Dutch government offers first apology for WWII persecution of Jews

Prime Minister Mark Rutte on Sunday made the Netherlands' first government apology for the war-time persecution of Jews.

"Now the last survivors are still with us, I apologise today in the name of the government for what the authorities did at that time," Rutte said.

He was giving an address in Amsterdam in memory of victims of the Holocaust on the eve of the 75th anniversary of the liberation of the Nazi death camp at Auschwitz.

Only 38,000 of the 140,000 Jews who lived in the Netherlands survived World War II, but no government apology had been offered for the role the authorities played.

The question of an apology was raised in 2012 when Rutte was also prime minister. He said then that not enough information was available about government action during the war and there was "not broad enough support" for an official apology.

In 1995, Queen Beatrix said in a speech to the Israeli parliament that the Dutch had done enough to help their Jewish compatriots during the war.

In 2000, then prime minister Wim Kok apologised for the "icy welcome" Nazi camp survivors received on their return to the Netherlands, which the Nazis occupied from 1940-1945.

- 'A pity we had to wait' -

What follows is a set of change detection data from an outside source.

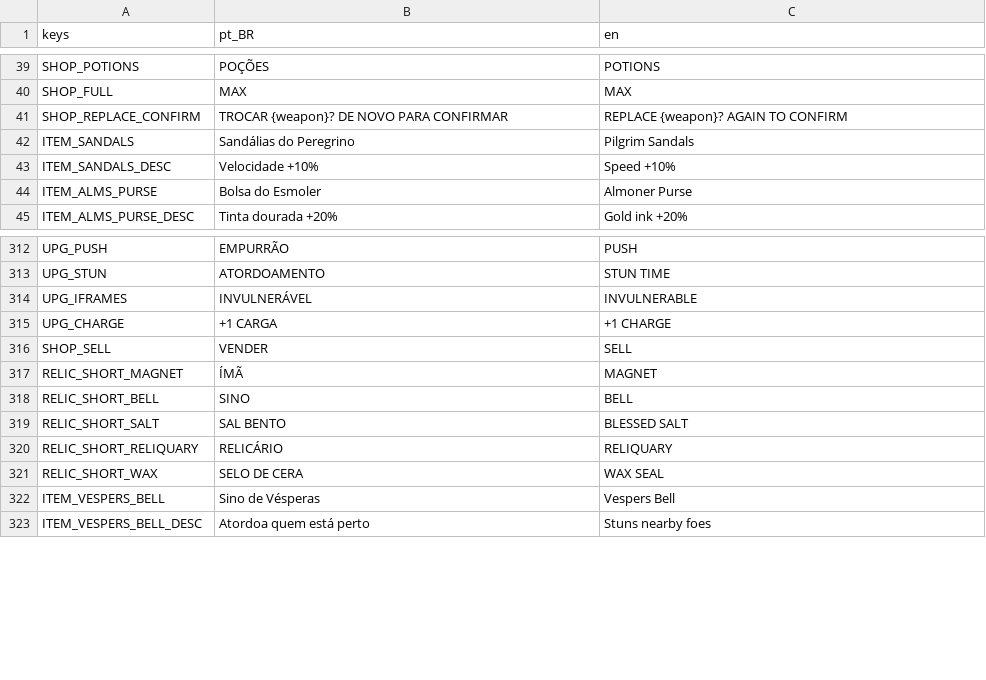
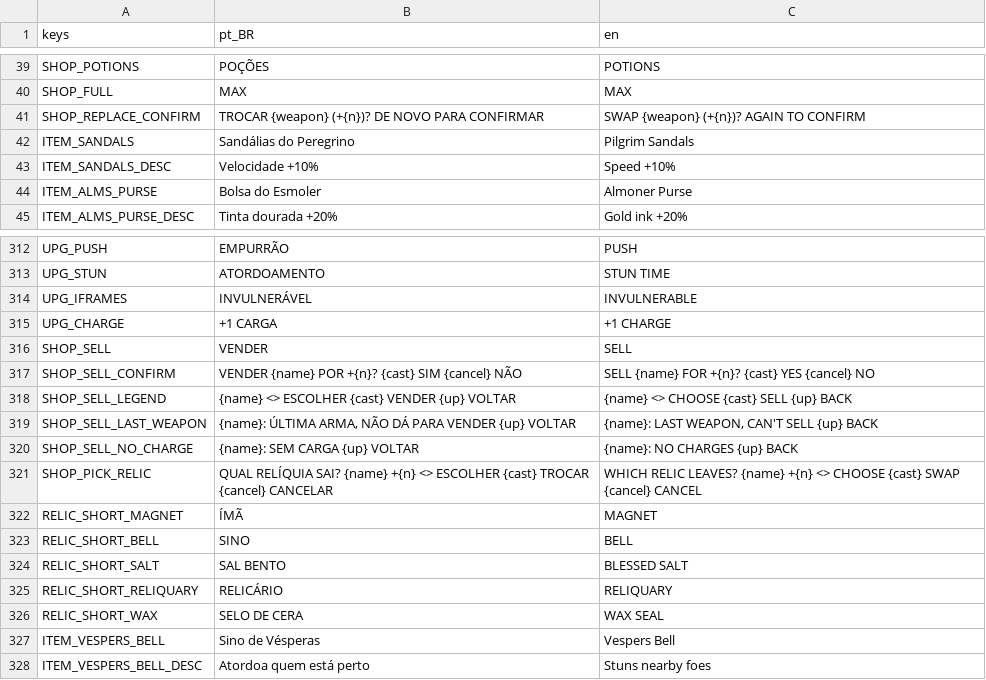
Before and after one commit to Andersonndiass/scribe_of_the_damned, a CSV file: i18n/ui.csv, drawn as a sheet; only a part is shown, gaps mark what is left out.

```diff
--- a/i18n/ui.csv
+++ b/i18n/ui.csv
@@ -40,3 +40,3 @@ SHOP_POTIONS,POÇÕES,POTIONS
 SHOP_FULL,MAX,MAX
-SHOP_REPLACE_CONFIRM,TROCAR {weapon}? DE NOVO PARA CONFIRMAR,REPLACE {weapon}? AGAIN TO CONFIRM
+SHOP_REPLACE_CONFIRM,"TROCAR {weapon} (+{n})? DE NOVO PARA CONFIRMAR","SWAP {weapon} (+{n})? AGAIN TO CONFIRM"
 ITEM_SANDALS,Sandálias do Peregrino,Pilgrim Sandals
@@ -316,2 +316,7 @@ UPG_CHARGE,+1 CARGA,+1 CHARGE
 SHOP_SELL,VENDER,SELL
+SHOP_SELL_CONFIRM,"VENDER {name} POR +{n}?  {cast} SIM  {cancel} NÃO","SELL {name} FOR +{n}?  {cast} YES  {cancel} NO"
+SHOP_SELL_LEGEND,"{name}  <> ESCOLHER  {cast} VENDER  {up} VOLTAR","{name}  <> CHOOSE  {cast} SELL  {up} BACK"
+SHOP_SELL_LAST_WEAPON,"{name}: ÚLTIMA ARMA, NÃO DÁ PARA VENDER  {up} VOLTAR","{name}: LAST WEAPON, CAN'T SELL  {up} BACK"
+SHOP_SELL_NO_CHARGE,"{name}: SEM CARGA  {up} VOLTAR","{name}: NO CHARGES  {up} BACK"
+SHOP_PICK_RELIC,"QUAL RELÍQUIA SAI? {name} +{n}  <> ESCOLHER  {cast} TROCAR  {cancel} CANCELAR","WHICH RELIC LEAVES? {name} +{n}  <> CHOOSE  {cast} SWAP  {cancel} CANCEL"
 RELIC_SHORT_MAGNET,ÍMÃ,MAGNET
```
Also changed, not shown: 39 other files.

On Sunday, Rutte went further saying: "Our government institutions did not act as guardians of justice and security. Too many civil servants carried out the orders of the occupiers.

"The bitter consequences of the drawing up of registers (of Jews) and of the expulsions have not been adequately recognised, nor recognised in time," Rutte added.

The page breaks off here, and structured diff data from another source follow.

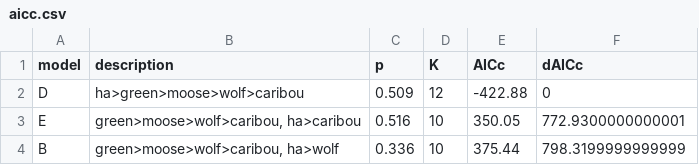
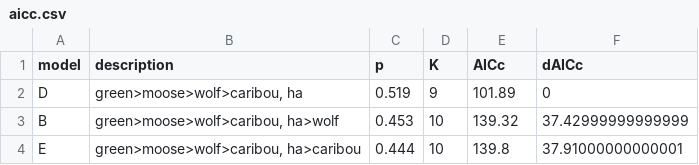
Before and after one commit to ctlamb/borealcaribou-pathanalysis, a CSV file: tables/aicc.csv, drawn as a sheet.

```diff
--- a/tables/aicc.csv
+++ b/tables/aicc.csv
@@ -1,4 +1,4 @@
 model,description,p,K,AICc,dAICc
-D,ha>green>moose>wolf>caribou,0.509,12,-422.88,0
-E,"green>moose>wolf>caribou, ha>caribou",0.516,10,350.05,772.9300000000001
-B,"green>moose>wolf>caribou, ha>wolf",0.336,10,375.44,798.3199999999999
+D,"green>moose>wolf>caribou, ha",0.519,9,101.89,0
+B,"green>moose>wolf>caribou, ha>wolf",0.453,10,139.32,37.42999999999999
+E,"green>moose>wolf>caribou, ha>caribou",0.444,10,139.8,37.91000000000001
```
Also changed, not shown: data/DemographyForms/bou_lookup.csv, data/final.csv, 32 other files.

"On the whole, it was too little too late. Too little protection. Too little help. Too little recognition."

"Seventy-five years after Auschwitz, anti-Semitism is still amongst us. That's exactly why we fully recognise what happened and say it out loud," Rutte said.

A number of Holocaust survivors were present at the ceremony to hear Rutte's apology.

"I lost everything during the war," said Zoni Weisz, in comments to Dutch broadcaster NOS.

Weisz, who was a child during the war, lost his parents, brother and sisters, all of whom perished in the Nazi death camps.

"They cannot have died in vain," said the 82-year-old. "In this respect, it is important that apologies be made. And for myself, I accepted them.

"A pity we had to wait 75 years," he added.

Holocaust survivors will gather in Auschwitz on Monday to mark 75 years since Soviet troops liberated the camp, while world leaders held a sombre remembrance ceremony in Jerusalem last Thursday.

More than 1.1 million people, mainly Jews, were killed at Auschwitz-Birkenau.